The SCROLL of Phi Delta Theta for September,
he advanced to news editor and later to
the position of Chief of the Washington
In 1937, Price was called from his
Washington post to accept appointment
as executive news editor of Associated
Press with headquarters in New York
City. When his services were requested
by President Roosevelt soon after Pearl
Harbor, he was given a leave of absence
from his Associated Press responsibilities.
His newspaper service was interrupted
once before and that interruption, as this
present one, was caused by war. During
World War I, Price saw active duty in
France as a Captain of Infantry.
Newspaper and other information
agencies throughout the United States
agreed heartily with the President when,
in announcing the appointment of Byron
Price as Director of Censorship, he said:
"All Americans abhor censorship, just aS
they abhor war. But the experience of
this and of all other nations has demonstrated that some degree of censorship is
essential in war time, and we are at war.
"The important thing now is that such

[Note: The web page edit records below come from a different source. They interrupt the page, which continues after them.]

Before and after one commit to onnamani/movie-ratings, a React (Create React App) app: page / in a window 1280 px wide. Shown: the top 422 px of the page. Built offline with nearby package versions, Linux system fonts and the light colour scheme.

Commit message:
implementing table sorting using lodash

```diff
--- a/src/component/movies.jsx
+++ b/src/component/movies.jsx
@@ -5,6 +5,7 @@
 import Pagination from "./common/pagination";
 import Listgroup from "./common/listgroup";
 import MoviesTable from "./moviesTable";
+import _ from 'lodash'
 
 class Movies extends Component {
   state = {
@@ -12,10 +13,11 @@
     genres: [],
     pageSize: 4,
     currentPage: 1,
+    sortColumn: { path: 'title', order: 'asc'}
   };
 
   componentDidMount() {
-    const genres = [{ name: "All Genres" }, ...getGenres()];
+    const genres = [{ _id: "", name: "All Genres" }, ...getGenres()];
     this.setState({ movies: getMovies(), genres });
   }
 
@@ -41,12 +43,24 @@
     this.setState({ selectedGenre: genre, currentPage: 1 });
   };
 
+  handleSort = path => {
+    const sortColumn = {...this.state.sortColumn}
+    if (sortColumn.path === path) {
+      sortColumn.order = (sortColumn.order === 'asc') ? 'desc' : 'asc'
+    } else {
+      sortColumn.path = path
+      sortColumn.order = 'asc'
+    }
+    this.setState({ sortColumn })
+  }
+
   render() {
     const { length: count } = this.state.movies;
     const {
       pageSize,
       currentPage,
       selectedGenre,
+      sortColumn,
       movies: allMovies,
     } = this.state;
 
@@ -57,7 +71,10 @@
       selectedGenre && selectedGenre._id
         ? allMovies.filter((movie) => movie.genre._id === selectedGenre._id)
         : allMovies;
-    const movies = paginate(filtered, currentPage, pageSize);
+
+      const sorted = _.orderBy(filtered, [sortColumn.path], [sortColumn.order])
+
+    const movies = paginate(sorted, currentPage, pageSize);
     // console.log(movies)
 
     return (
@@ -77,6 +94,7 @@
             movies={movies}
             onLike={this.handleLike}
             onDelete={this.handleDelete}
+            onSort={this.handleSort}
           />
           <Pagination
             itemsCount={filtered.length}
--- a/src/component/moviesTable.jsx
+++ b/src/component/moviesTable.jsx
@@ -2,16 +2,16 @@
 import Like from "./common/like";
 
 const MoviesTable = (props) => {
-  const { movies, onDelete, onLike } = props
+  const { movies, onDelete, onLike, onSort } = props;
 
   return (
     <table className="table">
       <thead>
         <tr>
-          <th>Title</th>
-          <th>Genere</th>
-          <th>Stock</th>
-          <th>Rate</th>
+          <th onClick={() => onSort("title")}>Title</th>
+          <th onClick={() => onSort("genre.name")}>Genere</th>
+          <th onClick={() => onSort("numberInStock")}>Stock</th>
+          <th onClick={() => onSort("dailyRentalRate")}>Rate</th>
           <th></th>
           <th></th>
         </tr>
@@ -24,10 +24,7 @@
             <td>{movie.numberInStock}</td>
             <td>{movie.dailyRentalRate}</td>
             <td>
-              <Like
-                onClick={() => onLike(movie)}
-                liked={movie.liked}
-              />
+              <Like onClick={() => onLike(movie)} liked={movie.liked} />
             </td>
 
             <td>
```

forms of censorship as are necessary shall
be administered effectively and in harmony with the best interests of our free
The Washington Post perhaps represented all newspapers of the nation

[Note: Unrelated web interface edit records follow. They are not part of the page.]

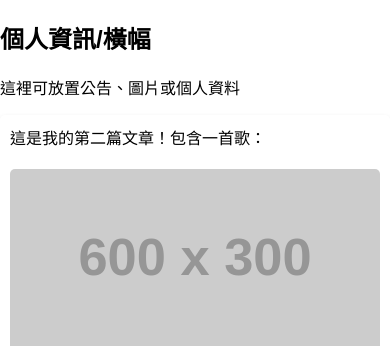
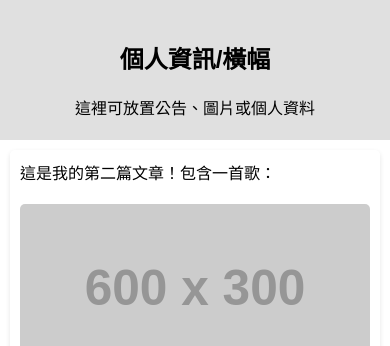
Before and after one commit to UmbraHands/blog.github.io, a plain HTML site: page index.html in a window 390 px wide. Shown: the top 346 px of the page. Drawn offline with Linux system fonts and the light colour scheme; no server answers; placeholder pictures from the web are drawn by us.

Commit message:
Update styles.css

```diff
--- a/styles.css
+++ b/styles.css
@@ -3,7 +3,7 @@ body {
   margin: 0;
   padding: 0;
   font-family: Arial, sans-serif;
-  overflow-x: hidden; /* 防止水平滾動 */
+  overflow-x: hidden;
 }
 
 /* 側邊欄樣式（固定位置） */
@@ -28,32 +28,30 @@ body {
 /* 主要內容區域 */
 .main-content {
   margin: 0 200px; /* 留出側邊欄空間 */
-  overflow-y: auto; /* 僅中間內容可上下滑動 */
-  height: 100vh; /* 滿高度 */
+  overflow-y: hidden; /* 防止主區域滑動 */
 }
 
-/* 標頭樣式 */
-header {
+/* 固定資訊/圖片區域 */
+.info-section {
+  height: 150px; /* 固定高度，可自行調整 */
+  background-color: #e0e0e0;
+  padding: 20px;
   text-align: center;
-  padding: 20px 0;
-  background-color: #333;
-  color: white;
+  position: sticky;
+  top: 0;
+  z-index: 1;
 }
 
-/* 橫幅樣式 */
-.banner {
-  height: 100px; /* 固定高度，可調整 */
-  background-color: #e0e0e0;
-  padding: 10px;
-  text-align: center;
-  margin-bottom: 20px;
+/* 滑動貼文容器 */
+.posts-container {
+  height: calc(100vh - 150px); /* 減去資訊區域高度 */
+  overflow-y: auto; /* 僅貼文區域滑動 */
+  padding: 20px;
 }
 
-/* 貼文容器 */
 .container {
   max-width: 800px;
   margin: 0 auto;
-  padding: 20px;
 }
 
 .post {
@@ -96,16 +94,21 @@ header {
 /* 響應式設計 */
 @media (max-width: 1000px) {
   .sidebar {
-    display: none; /* 螢幕窄時隱藏側邊欄 */
+    display: none;
   }
   .main-content {
     margin: 0;
   }
+  .info-section {
+    height: 100px;
+  }
+  .posts-container {
+    height: calc(100vh - 100px);
+  }
 }
 
 @media (max-width: 600px) {
-  .container { padding: 10px; }
+  .posts-container { padding: 10px; }
   .post { padding: 10px; }
   .post-video iframe { height: 200px; }
-  .banner { height: 80px; }
 }
```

when, in commenting editorially upon
the Price appointment, it called attention to its opposition to censorship except under the most urgent necessity but

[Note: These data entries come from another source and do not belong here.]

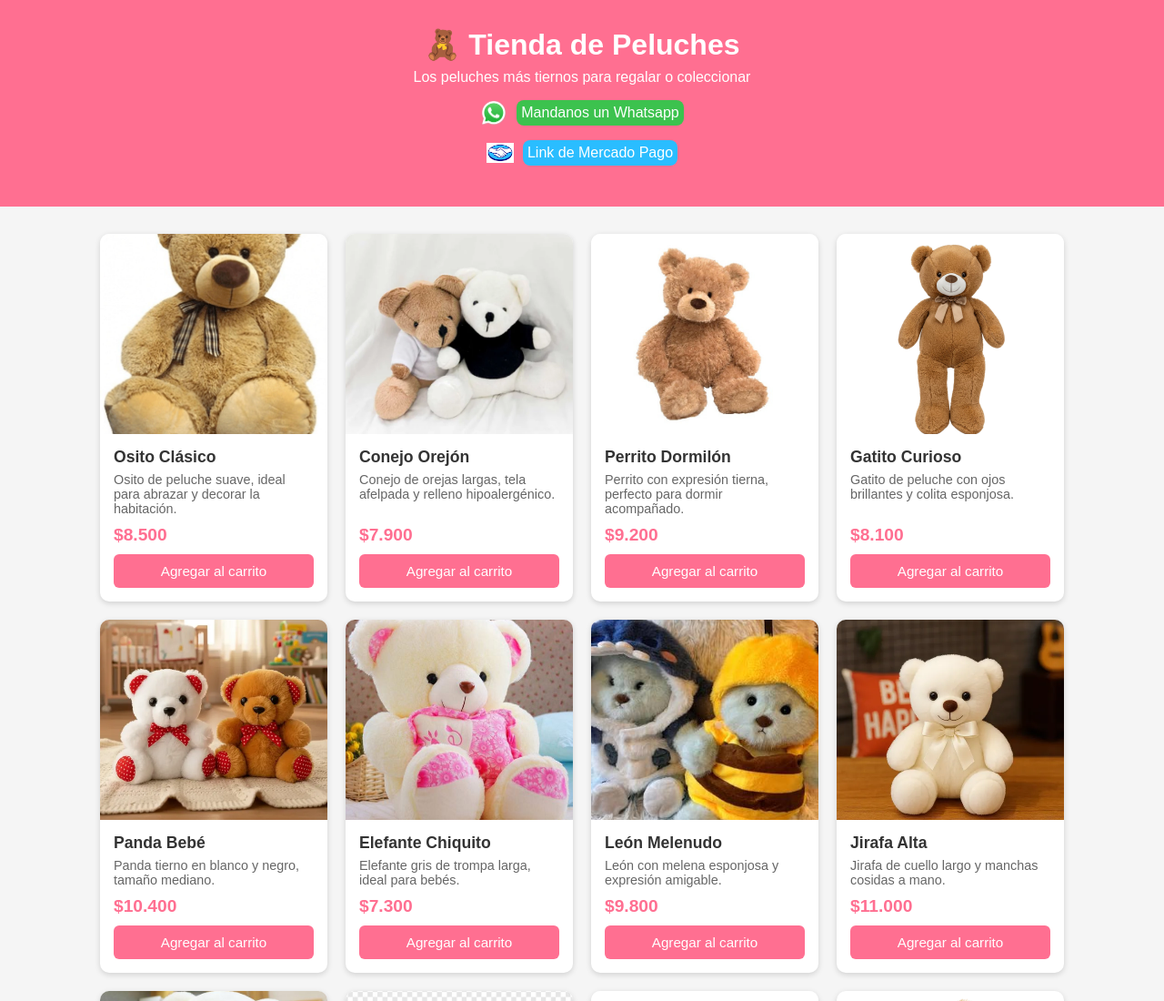
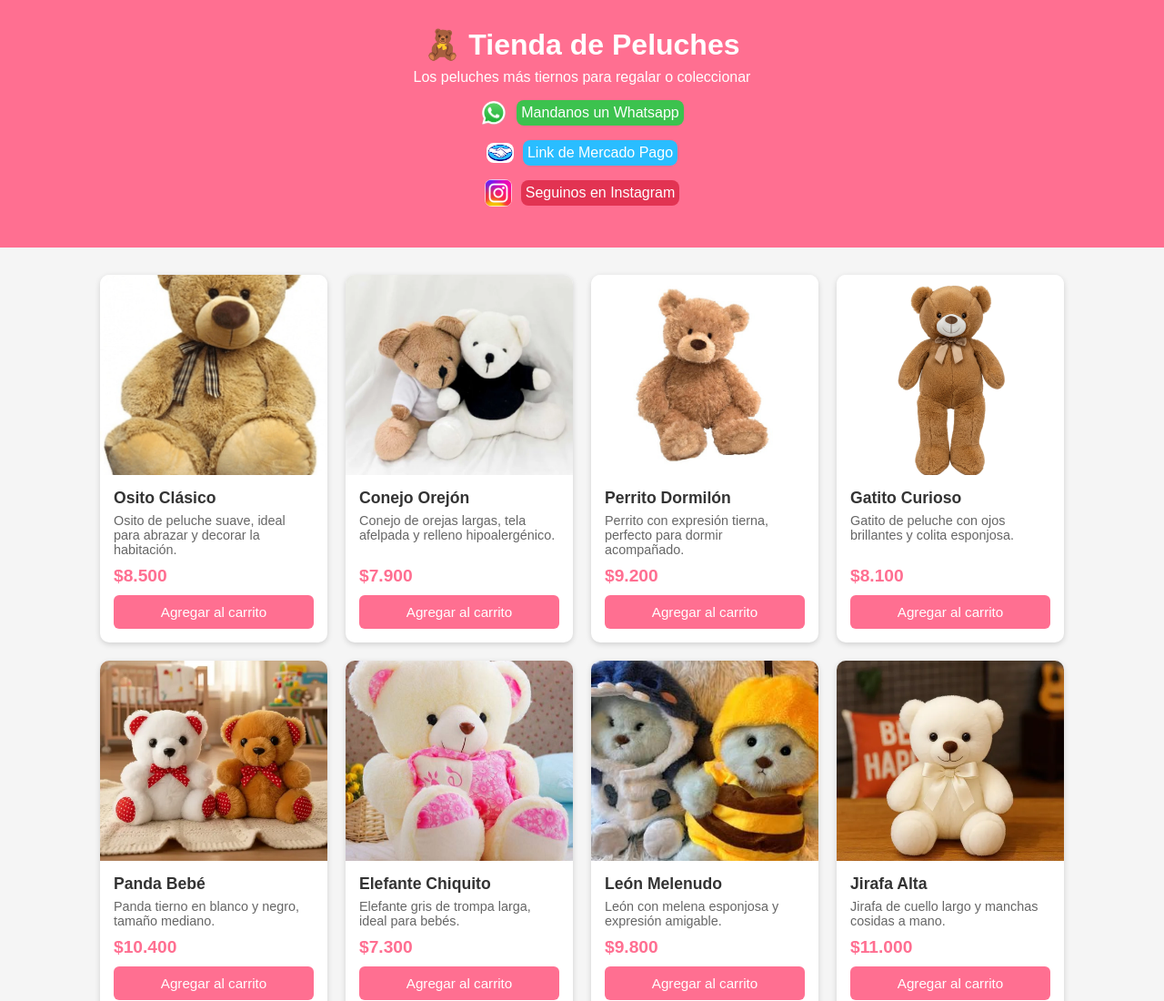
Before and after one commit to David-O-S/economia_circular, a plain HTML site: page index.html in a window 1280 px wide. Shown: the top 1100 px of the page at 91% size. Drawn offline with Linux system fonts and the light colour scheme.

Commit message:
Add files via upload

```diff
--- a/index.html
+++ b/index.html
@@ -147,8 +147,30 @@
       color: white;
     }
 
-    .mercadopago img{
+    .mercadopago img {
       width: 30px;
+      border-radius: 8px;
+    }
+
+    .instagran {
+      display: flex;
+      gap: 10px;
+      justify-content: center;
+      align-items: center;
+      margin: 15px 0;
+    }
+
+    .instagran img {
+      width: 30px;
+      border-radius: 8px;
+    }
+
+    .instagran a {
+      text-decoration: none;
+      padding: 5px;
+      background-color: #e23352;
+      border-radius: 8px;
+      color: white;
     }
   </style>
 </head>
@@ -167,11 +189,14 @@
 
     <div class="mercadopago">
       <img src="imagenes/mercado-pago3162.logowik.com.webp" alt="">
-
-      <a href="https://link.mercadopago.com.ar/lafamiliabusiness" target="_blank">
-  Link de Mercado Pago
-</a>
-
+      <a href="link.mercadopago.com.ar/lafamiliabusiness">Link de Mercado Pago
+      </a>
+    </div>
+    <div class="instagran">
+      <img src="imagenes/instagran.jpg" alt="Instagram">
+      <a href="https://www.instagram.com/david.o.sq" target="_blank" rel="noopener noreferrer" class="ig-link">
+        Seguinos en Instagram
+      </a>
     </div>
 
   </header>
```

declared that the "appointment of Byron
Price as public information czar assures
the country of capable, experienced administration."
Newspaper men trust Byron Price because they know that he appreciates the
problems of gathering, writing, and editing the news. His formula of censorship
is simple; the only news to be kept secret
is that which will aid our enemies.
"The people are entitled to all possible
facts," says Mr. Price. "That is the democratic method whose merit has been
proved time after time. If the people
were kept in ignorance, how could they
be expected to rally behind the war effort?"
One of the major problems that has
faced the President since Pearl Harbor
has been that of making certain that the
American people would be kept informed fully and accurately concerning
the state of the nation during these war
Four major agencies had been created
to supply information, in addition to a
large number of other persons in various
branches of the government who were
devoting their time to this phase of the
Realizing the difficulty of achieving
adequate results from divided responsibility the President in June established
an over-all Office of War Information to
consolidate the existing agencies consisting of the Office of Facts and Figures under the direction of Archibald MacLeish;
the Office of Government Reports,
headed by Lowell Mellett; the Division
of Information of the Office of Emergency Management directed by Robert
W. Horton; and the Foreign Information Service under the guidance of William J. Donovan.
In seeking a director for the new organization, the President again turned
to a man who had achieved conspicuous
success in the newspaper field, and also
as an author and as one of the nation's
most highly respected radio news commentators. Elmer Davis was his choice.
Davis is a graduate of Franklin College where he was initiated as a member
of Indiana Delta November 20, 1907.
He was selected as one of Indiana's
Rhodes Scholars. After his return from
study at Oxford, Mr. Davis entered the
newspaper profession and for many years
was a leading member of the editorial
staff of the New York Times.
During the past decade Mr. Davis has
devoted himself to writing and is the
author of a number of volumes of fiction
and essays. I'll Show You the Town and
Friends of Mr. Sweeney are among his
best-known novels. His articles on topics
of current interest have been carried by